Fear of needles can limit your life and harm your health. It can keep you from getting necessary medical and dental care or becoming pregnant through in vitro fertilization (IVF). With COVID-19, many people want to overcome their fear of needles to get vaccinated.
These 6 steps can help.
Step 1: Identify the Fears
Ask yourself what exactly you fear. For example, do you fear that:
• The pain will be intense or unendurable?
• You will faint?
• The needle will cause damage (i.e., get stuck, hit a bone, break off, bleed too much)?
• The healthcare worker will be incompetent and need to stick you repeatedly?
Step 2: Get the Facts
After putting your fears into words, see if the facts actually support your fears. Make a table with 2 column and several rows:
• In the left column, write your fears, one per row.
• In the right column, write specific facts, science, and logic that either support or disprove the fear.
Correct misinformation about the procedure or the body. Answer questions like:
• Is what the fear says true?
• Does what the fear predict actually happen? And if it does, how long does it last?
• How bad is it really in the larger scheme of things? Is it truly “the worst” that could happen?
• Are healthcare professionals really sadists who enjoy torturing patients?
• How can you cope with fear without giving in to it?
Step 3: Plan for Actual Issues
You may get anxious. Injections can sometimes be painful. Some people don’t just feel faint; they actually faint. Problem-solve any real issues.
• If you fear being anxious, get the facts about anxiety and panic, learn coping techniques like belly breathing with a slow exhale. Understand that you have to show your brain you will no longer be bullied by fear.
• If you fear pain, ask your healthcare provider for a numbing cream to use in advance.
• If you pass out, see a therapist or healthcare professional who can teach you applied tension. This is a technique that will stop you from fainting and should only take one or two sessions to learn.
Step 4: Prepare
Change what you tell yourself. Write down the reassuring facts, review them, and practice them so can you remember even when you’re scared. Accept that anxiety feels uncomfortable but is not dangerous.
Write about and imagine successfully getting the injection despite anxiety. Visualize being compassionate, realistic, and firm with your fear. If you are seeing a therapist who offers virtual reality therapy (VRT), practice getting virtual blood draws or injections.
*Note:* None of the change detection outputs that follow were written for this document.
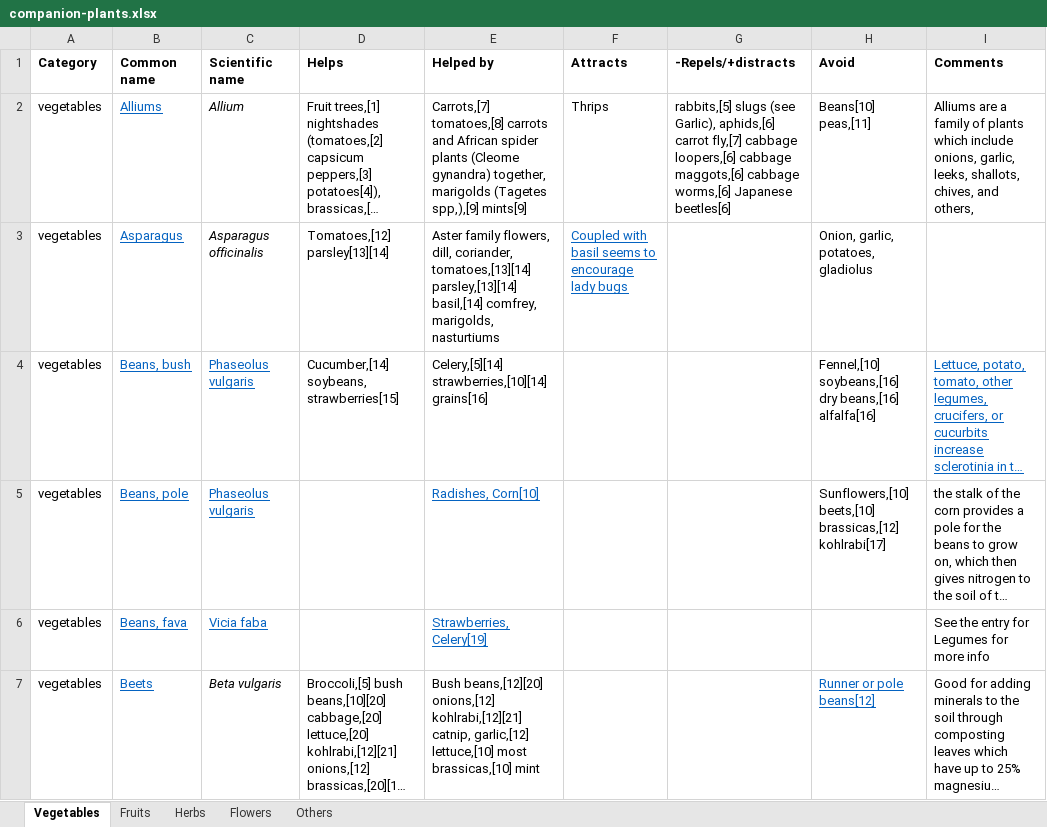
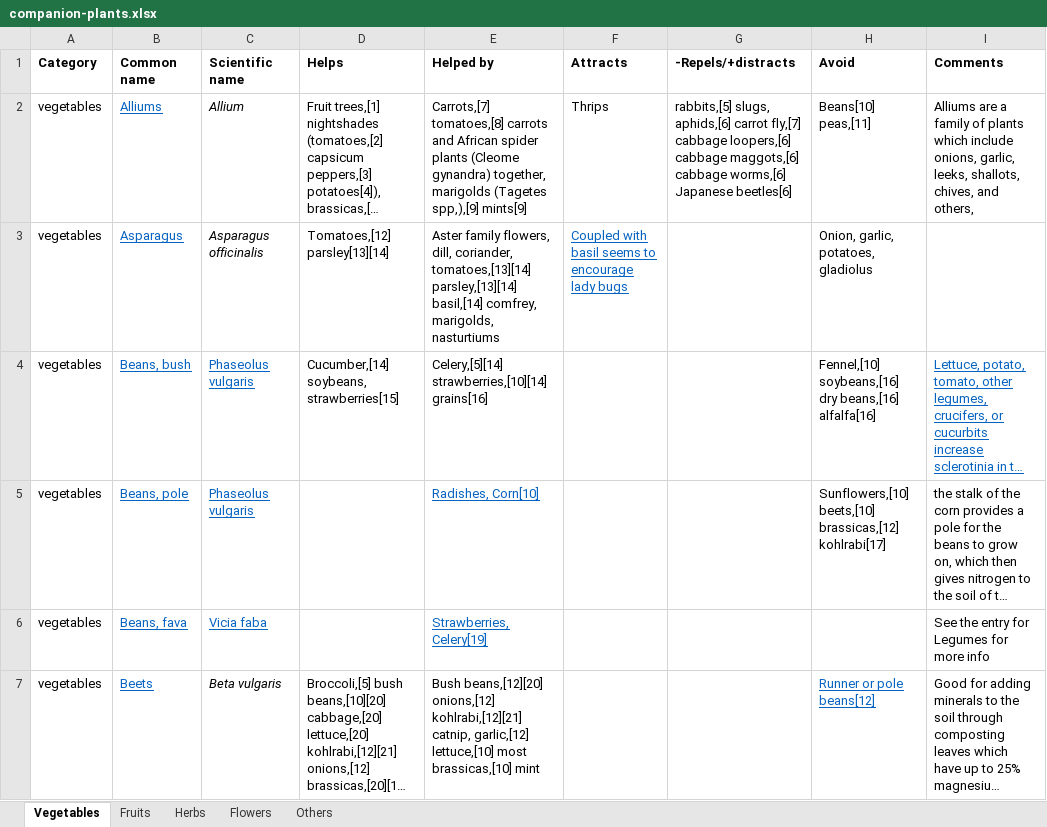
Before and after one commit to RogerTangos/plant-guilds, an Excel workbook: companion-plants.xlsx, sheet Vegetables, drawn as a sheet; only a part is shown; long unchanged cells end in …; values as stored, in another font and other column widths than the file's, no borders; the diff names each change by its address in the sheet, - before the commit and + after, or states it on an @@ line.

```diff
--- a/companion-plants.xlsx (sheet Vegetables)
+++ b/companion-plants.xlsx (sheet Vegetables)
-G2 (-Repels/+distracts): rabbits,[5] slugs (see Garlic), aphids,[6] carrot…
+G2 (-Repels/+distracts): rabbits,[5] slugs, aphids,[6] carrot…
```
Also changed, not shown: 4 other files.
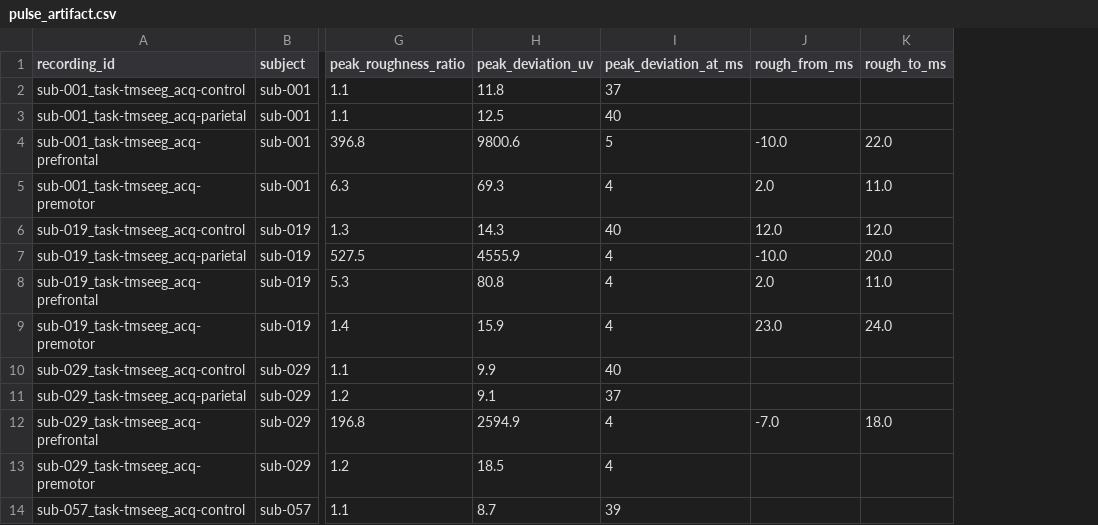
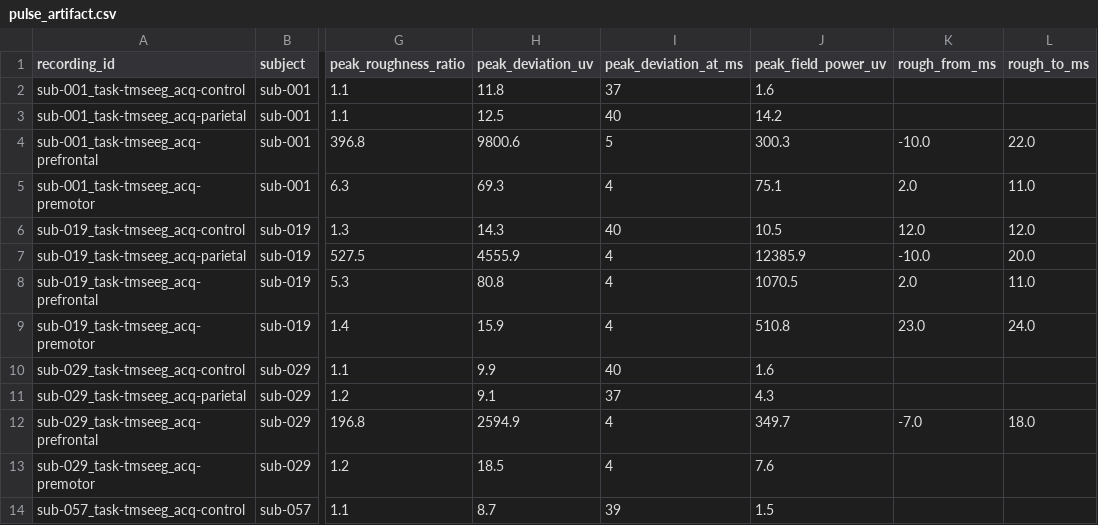
Before and after one commit to esanchezharris/tmseeg-access, a CSV file: results/pulse_artifact.csv, drawn as a sheet; only a part is shown, gaps mark what is left out; the diff names each change by its address in the sheet, - before the commit and + after, or states it on an @@ line.

```diff
--- a/results/pulse_artifact.csv
+++ b/results/pulse_artifact.csv
+column J (peak_field_power_uv), rows 2-14: 1.6 | 14.2 | 300.3 | 75.1 | 10.5 | 12385.9 | 1070.5 | 510.8 | 1.6 | 4.3 | 349.7 | 7.6 | 1.5
```
Also changed, not shown: results/issues.csv, 42 other files.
Think about all the reasons you have to overcome your fear. Consider the benefits and the relief that getting over fear of needles will bring. Remember why it is worth the work.
Step 5: Act on the Facts, not the fear
As I explain in Overcoming Anxiety and Panic interactive guide, you will stay scared if you:
• Avoid or run from what scares you.
• Fight your anxiety response because you fear it.
• Do things to feel “safe” from a fear that the facts don’t support.
• Do what scares you but stay on high alert and “white-knuckle” through, hating it the whole time.
Your job is to act on what the facts say – not what your fears say – even if you are scared. This strengthens you, weakens fear, and will improve your life and your health.
Step 6: Praise and Reward Yourself
Reward yourself with something nice. You showed courage and perseverance. Be proud of yourself and your progress. Focus on the positives.
Getting Help for Needle Fears
The steps above can be easier to accomplish with support and guidance from a therapist who specializes in cognitive-behavioral therapy (CBT) for phobias. Some therapists even offer virtual reality exposure therapy (VRET) so you can practice getting virtual blood draws or injections until you become more comfortable.
The good news is needle phobia can respond quickly to treatment. No matter how long you have been fearful, there is hope.
• McLenon, J., & Rogers, M. (2019). The fear of needles: A systematic review and meta-analysis. Journal of advanced nursing, 75(1), 30–42.
• McMahon. (2019). Overcoming Anxiety and Panic interactive guide. Hands-on-Guide. See: www.overcoming.guide